DCR is grateful to Dennis Snape for sending us his letter to CrossCountry Trains. It appears that Dennis was not entirely satisfied with every aspect of his recent rail journey from Manchester. Actually, Dennis wasn’t satisfied with ANY aspect of his rail journey. Dennis thought he was heading to Bristol but actually, he was going to Hell….
Dear Customer Relations,
Now stick with me on this one because its a cracker. On Thursday 5th April 2013 I arrived at Manchester Piccadilly Station (or Broadmoor1 as it’s known locally). I was booked on one of your services to Bristol. It was the 14:07. Getting to the train was a challenge due to the useless Network Rail staff. At one point, I even considered asking a pigeon where my train was.
Finally, after navigating through 6 walking abortions (youths I believe they call them) I managed to get to Platform 4 although my train was at the bottom end so by the time I got there I’d already walked halfway to Stockport.2 I was even going to stand at the top of the platform to see if anyone would sponsor me for a charity walk down to the train.
I now understand why you call your company CrossCountry because when I boarded the train it resembled a small field. The carpet looked like it had been cleaned with 7 angry pitbulls and then glossed over with Giraffe shit.

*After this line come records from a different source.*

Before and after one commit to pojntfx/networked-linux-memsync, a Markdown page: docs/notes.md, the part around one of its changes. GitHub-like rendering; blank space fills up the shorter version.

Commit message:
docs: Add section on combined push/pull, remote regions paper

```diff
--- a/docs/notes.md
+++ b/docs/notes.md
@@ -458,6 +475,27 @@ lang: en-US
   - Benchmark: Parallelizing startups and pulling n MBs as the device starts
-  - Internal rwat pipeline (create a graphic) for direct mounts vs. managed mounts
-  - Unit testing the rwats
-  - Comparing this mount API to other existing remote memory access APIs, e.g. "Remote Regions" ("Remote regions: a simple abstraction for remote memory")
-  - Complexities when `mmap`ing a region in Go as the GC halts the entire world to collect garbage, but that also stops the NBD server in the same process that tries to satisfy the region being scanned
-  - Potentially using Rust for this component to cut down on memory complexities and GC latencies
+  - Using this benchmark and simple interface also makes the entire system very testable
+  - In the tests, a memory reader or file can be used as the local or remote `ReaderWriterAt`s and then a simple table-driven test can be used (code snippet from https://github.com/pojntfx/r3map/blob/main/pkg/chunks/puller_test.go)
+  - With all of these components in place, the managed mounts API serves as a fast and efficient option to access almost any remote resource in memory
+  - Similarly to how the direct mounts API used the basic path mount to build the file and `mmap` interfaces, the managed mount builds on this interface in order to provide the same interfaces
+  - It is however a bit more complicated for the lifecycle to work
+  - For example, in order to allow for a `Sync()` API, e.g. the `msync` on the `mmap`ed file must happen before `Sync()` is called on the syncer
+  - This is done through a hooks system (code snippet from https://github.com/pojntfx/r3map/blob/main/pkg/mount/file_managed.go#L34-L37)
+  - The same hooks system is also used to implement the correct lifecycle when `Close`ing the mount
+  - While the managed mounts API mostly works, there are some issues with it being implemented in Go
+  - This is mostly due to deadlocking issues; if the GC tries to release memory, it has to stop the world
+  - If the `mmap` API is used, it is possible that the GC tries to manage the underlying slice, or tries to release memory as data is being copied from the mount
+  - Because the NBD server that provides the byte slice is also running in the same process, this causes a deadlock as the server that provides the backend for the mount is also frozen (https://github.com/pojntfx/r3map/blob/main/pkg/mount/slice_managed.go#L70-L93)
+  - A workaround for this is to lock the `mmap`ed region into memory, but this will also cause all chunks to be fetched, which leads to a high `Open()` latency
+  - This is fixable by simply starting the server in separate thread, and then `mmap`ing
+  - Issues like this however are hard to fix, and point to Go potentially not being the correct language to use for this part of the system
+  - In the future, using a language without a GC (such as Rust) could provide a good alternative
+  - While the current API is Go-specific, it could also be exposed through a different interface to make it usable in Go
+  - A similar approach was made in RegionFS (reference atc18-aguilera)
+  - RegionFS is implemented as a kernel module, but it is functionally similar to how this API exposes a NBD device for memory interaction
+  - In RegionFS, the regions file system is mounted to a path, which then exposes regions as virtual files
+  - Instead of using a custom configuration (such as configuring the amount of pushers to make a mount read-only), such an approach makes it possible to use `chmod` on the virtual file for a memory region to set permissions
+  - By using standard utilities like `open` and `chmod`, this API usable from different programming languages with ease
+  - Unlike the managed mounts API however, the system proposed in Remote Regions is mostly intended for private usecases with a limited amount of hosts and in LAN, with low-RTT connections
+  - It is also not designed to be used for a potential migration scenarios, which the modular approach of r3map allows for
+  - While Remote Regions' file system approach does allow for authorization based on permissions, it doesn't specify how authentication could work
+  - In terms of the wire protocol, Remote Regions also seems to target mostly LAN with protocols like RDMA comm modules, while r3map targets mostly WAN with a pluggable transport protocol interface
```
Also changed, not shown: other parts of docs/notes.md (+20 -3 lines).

I only had a small suitcase but some kind person had decided to smuggle 14 Romanian immigrants in his luggage and stacked the 5 suitcases (which were the same size as a small village) at each end of the train Thankfully, one of the train cleaners at Manchester helped me locate a safe place for my suitcase. The train manager made some sort of announcement, but your PA system was so poor it sounded like someone having a fight and an orgasm at the same time.

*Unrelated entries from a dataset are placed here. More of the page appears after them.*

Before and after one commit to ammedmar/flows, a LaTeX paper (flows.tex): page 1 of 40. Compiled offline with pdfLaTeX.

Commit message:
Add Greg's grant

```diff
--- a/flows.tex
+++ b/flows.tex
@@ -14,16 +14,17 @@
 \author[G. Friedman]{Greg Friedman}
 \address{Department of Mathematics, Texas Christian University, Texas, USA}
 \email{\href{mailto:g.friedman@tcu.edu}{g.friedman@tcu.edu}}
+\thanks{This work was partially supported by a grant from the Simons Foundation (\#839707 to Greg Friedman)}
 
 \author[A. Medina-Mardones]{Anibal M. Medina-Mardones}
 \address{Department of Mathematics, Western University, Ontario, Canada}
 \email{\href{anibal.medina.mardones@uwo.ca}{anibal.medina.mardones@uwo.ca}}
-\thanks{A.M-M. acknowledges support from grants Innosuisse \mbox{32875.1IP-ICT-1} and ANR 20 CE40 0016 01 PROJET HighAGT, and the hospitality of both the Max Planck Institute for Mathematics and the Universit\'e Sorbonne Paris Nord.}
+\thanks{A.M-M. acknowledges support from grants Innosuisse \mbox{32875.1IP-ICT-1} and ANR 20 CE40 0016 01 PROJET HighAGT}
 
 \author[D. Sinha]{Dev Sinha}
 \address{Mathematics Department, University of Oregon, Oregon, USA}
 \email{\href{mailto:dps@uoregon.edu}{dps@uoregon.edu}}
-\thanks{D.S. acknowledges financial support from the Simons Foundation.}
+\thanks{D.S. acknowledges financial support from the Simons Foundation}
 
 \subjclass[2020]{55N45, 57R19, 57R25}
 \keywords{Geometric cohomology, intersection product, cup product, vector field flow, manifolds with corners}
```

Eventually though, the train departed and surely I thought my day could not get any worse.
But I was wrong.
I had someone opposite me talking on his phone so loud it sounded like a shit radio show, and there were 2 throwbacks behind me who kept kicking the back of my seat with the same force as a small meteorite. I bought a cup of coffee from the onboard shop and only had to re-mortgage my house to afford it. However, when I drank the coffee I was far from impressed. I can only imagine that it was the same cup used to change the train’s oil filter earlier that day. I also purchased a biscuit which slowly disintegrated when I opened the wrapper. No doubt the onboard staff had decided to play a 5 a side football match with it.

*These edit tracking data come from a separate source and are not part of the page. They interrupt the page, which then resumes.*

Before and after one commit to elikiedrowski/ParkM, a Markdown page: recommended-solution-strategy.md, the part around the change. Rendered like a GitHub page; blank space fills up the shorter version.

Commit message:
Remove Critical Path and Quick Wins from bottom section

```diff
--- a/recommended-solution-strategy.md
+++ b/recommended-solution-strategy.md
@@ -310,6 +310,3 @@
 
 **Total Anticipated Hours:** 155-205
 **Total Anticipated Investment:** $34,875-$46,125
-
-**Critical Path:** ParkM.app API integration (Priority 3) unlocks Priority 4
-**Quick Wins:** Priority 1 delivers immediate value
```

I then had the the pleasure of your onboard toilet, which was so badly flooded I thought it was a wet room. May I suggest that you put life jackets on the wall just in case anyone drowns in there. The toilet paper instantly evaporated as soon as it came into contact with anything solid – in this case my hands and the mirror was so badly damaged it looked like I’d had a minor stroke.
When I flushed the toilet it was so loud I thought a black hole had formed and was going to slowly suck the whole world into it.
I eventually walked back to my seat although the aisle-way was so narrow that 4 people had their faces smashed in by my elbow. Then I found that the reservation system had decided to work and my seat was now reserved. I left my case in the carriage as I was now developing depression and I walked throughout the train trying to find a seat. Could this seat be reserved? Reserved from somewhere that didn’t even exist? It had now turned into a crap gameshow but eventually I found a seat and once I had dislocated both my legs to fit into it, I had a wonderful view of a coffee-splattered plastic wall. At one point, I even found myself counting the coffee spots.
Eventually I approached my destination, popped my legs back into their sockets and went to fetch my case. Getting to it developed into yet another challenge as someone thought it would be a fantastic idea to park a pram the size as a Ford Focus diagonally across the aisle-way, but finally, I got my case and ended possibly the worse journey I’ve ever had.
May I suggest that if Scotland Yard ever want to torture terrorist suspects, they simply threaten them with one of your train journeys.
They’ll be sure to spill the beans.
So, that’s all I’ve got to say and I wont be using your service again. I’m even considering starting a petition to get the word TRAIN removed from the dictionary.
I look forward to your reply which I imagine will be at least 3 years away.
For American readers: Broadmoor Hospital is a high-security psychiatric hospital at Crowthorne in Berkshire, England. It is the oldest of the three high-security psychiatric hospitals in England. It is basically a prison for the criminally insane. Not the sort of place you want to go for your holidays ↩
For American readers: Stockport is a large town which is actually 7 miles south-east of Manchester Piccadilly Station. It is best known for its huge Victorian brick viaduct, over which Dennis’s train would have passed had he been travelling to Birmingham instead of Bristol ↩